The flooded Ensham mine in Queensland.
The coal industry is worth more than Aus$18 billion a year to Queensland's economy and employs about 23,000 people in the state. Floods in January have caused major and massive problems - Coal giant Xstrata lost production at its Collinsville and Newlands mines, BHP Billiton has been forced to cut back production at different sites. Rio Tinto said production at its Kestrel mine had been hit.
Ensham Resources Pty Limited, is one of Queensland's largest and fastest growing thermal coal producers, they built the world's second largest dragline at their Emerald mine in the coal-rich Bowen Basin in central Queensland.
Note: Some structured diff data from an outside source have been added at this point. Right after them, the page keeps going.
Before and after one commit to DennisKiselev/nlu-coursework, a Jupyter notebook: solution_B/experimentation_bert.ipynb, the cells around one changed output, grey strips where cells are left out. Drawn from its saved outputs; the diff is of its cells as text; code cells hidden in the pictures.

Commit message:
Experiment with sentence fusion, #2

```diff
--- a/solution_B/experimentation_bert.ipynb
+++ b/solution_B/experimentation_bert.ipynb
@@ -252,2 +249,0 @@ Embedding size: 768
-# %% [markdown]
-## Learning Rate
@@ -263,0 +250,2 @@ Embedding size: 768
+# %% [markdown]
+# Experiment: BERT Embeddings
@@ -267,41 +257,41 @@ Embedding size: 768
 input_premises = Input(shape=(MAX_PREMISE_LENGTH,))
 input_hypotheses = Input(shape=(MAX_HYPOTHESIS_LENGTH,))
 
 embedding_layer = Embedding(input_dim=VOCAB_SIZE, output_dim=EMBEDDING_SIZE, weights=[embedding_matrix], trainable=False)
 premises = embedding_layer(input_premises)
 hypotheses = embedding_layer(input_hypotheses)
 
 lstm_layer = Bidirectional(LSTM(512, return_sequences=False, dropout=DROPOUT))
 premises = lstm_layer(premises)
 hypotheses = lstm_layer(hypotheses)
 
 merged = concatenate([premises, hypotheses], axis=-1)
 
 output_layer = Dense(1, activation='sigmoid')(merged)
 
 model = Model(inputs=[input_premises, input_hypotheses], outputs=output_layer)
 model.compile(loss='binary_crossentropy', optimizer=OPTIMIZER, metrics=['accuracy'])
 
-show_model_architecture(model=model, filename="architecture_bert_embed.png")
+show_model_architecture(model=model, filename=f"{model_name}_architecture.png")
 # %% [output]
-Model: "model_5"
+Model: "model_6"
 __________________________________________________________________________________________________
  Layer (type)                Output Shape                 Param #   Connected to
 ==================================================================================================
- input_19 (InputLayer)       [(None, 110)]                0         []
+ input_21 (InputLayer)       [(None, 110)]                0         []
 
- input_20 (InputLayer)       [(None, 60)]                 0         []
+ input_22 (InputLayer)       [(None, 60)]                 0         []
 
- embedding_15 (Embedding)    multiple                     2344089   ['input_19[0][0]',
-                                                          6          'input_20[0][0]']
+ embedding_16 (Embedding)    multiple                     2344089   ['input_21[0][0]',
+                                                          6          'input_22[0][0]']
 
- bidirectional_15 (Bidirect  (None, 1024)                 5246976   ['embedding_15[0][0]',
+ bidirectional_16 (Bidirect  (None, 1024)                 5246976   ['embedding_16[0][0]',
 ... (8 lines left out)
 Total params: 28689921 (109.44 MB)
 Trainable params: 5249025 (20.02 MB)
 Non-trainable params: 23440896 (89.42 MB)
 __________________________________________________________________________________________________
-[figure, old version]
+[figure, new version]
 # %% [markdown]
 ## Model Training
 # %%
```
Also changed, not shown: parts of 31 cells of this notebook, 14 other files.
It is a major source of coking coal for the steel industry.
Industry sources say that prices at the end of 2007 of US$ 95-US$100 pe tonne can be expected to rise to US$150 a tonne, as supplies are hit not only by flloding of mines but disruption to rail services to the coast.
On top of this, it is apparent that China's severe winter will impact on demand and consequently on already record global prices.
The bucket attached to the new Ensham dragline is of 143 cubic yard capacity - it can scoop out enough material to fill two backyard swimming pools in one go.
Now the dragline is in it's own swimming pool.
"It's really a scene of utter devastation", says Peter Westerhuis general manager of the mine, "the Ensham mine has got the Nogoa river running almost through the middle of it. It's burst it's banks and engulfed the entire centre of operations. The pits are up to a hundred metres deep, and the ones that have been completely inundated are about three kilometres long each, and full of water. We estimate a hundred thousand megalitres has gone into those pits.
"We had some indication of rising flood levels in the Theresa creek, which feeds into the Nogoa river. Literally, twenty four hours later we were faced with this devastation.
The Queensland Resources Council says it could be weeks before the mining industry returns to normal production after the widespread flooding through the central highlands at a cost to the industrysaid to be over Aus$200 Mn.
"The mine is constructed with levees in appropriate places. They are classified as levees suitable for a one in a hundred year flood, in excess of anything that's happened here before. But the flood levels have gone completely over the top of the levee, it's really an unprecedented, and unexpected event that no one could predict." (Just compare the size of this mutha with the pic at the top)
Might be an idea to send details of this to the boffins at the bank of England ... perhaps if they had read about the storms in Newcastle in June they might have been ready to forecast the rise in world coal / energy prices. Saturday, June 09, 2007 Chinese Coal carriers grounded off newcastle,NSW, Australia
Newcastle Coal Trades Near a Record as Demand Rises (Update1)
Dec. 31 2007 (Bloomberg) -- Coal prices at Australia's Newcastle port, a benchmark for Japan, South Korea and Taiwan, traded near a record on concern that demand is outpacing supply.
Power station coal, excluding shipping cost, for delivery within three months posted its second weekly gain, settling at $89.69 a metric ton in the week ended Dec. 28, according to the globalCOAL NEWC Index, an Asian benchmark calculated each Friday. Prices are up 85 cents from the previous week and near the US$89.76 record set earlier this month (nbspNEWC Index up from US$67.72 in September).
``It's going to be a situation of restricted supply throughout 2008, so that will keep spot prices near record levels,'' said Gavin Wendt, a senior resources analyst at Fat Prophets Funds Management in Sydney. ``The miners just can't get the stuff out and onto a ship.''
The queue of ships waiting outside Newcastle port to load coal reached a record 79 in June after storms disrupted operations. There were 34 vessels waiting to load as of midnight, Dec. 30.
Chinese coal imports rose 39 % to 46.68 million tons in the first 11 months of 2007.
Must be very difficult to calculate global energy price trends faced with that sort of information. Evidently judged by the performance of the wankers at the Bank of England.
UPDATE Midnight : The FT has just hit the streets ....
Wheat price surge raises inflation fears By Chris Flood in London
A fall in US inventories of wheat to a 60-year low drove prices of the grain sharply higher on Friday to a fresh record, intensifying fears of rising global food price inflation.
US wheat futures jumped by their daily trading limit every day this week. Prices for benchmark flour making Minneapolis , (MGEX) rose 10.7 % on the week, extending its price surge since the beginning of 2008 to 50%.
To cope with the raised prices MGEX Contracts Committee approved raising wheat contract daily price limits from 30 cents to 40 cents effective with the Feb. 12 trading session.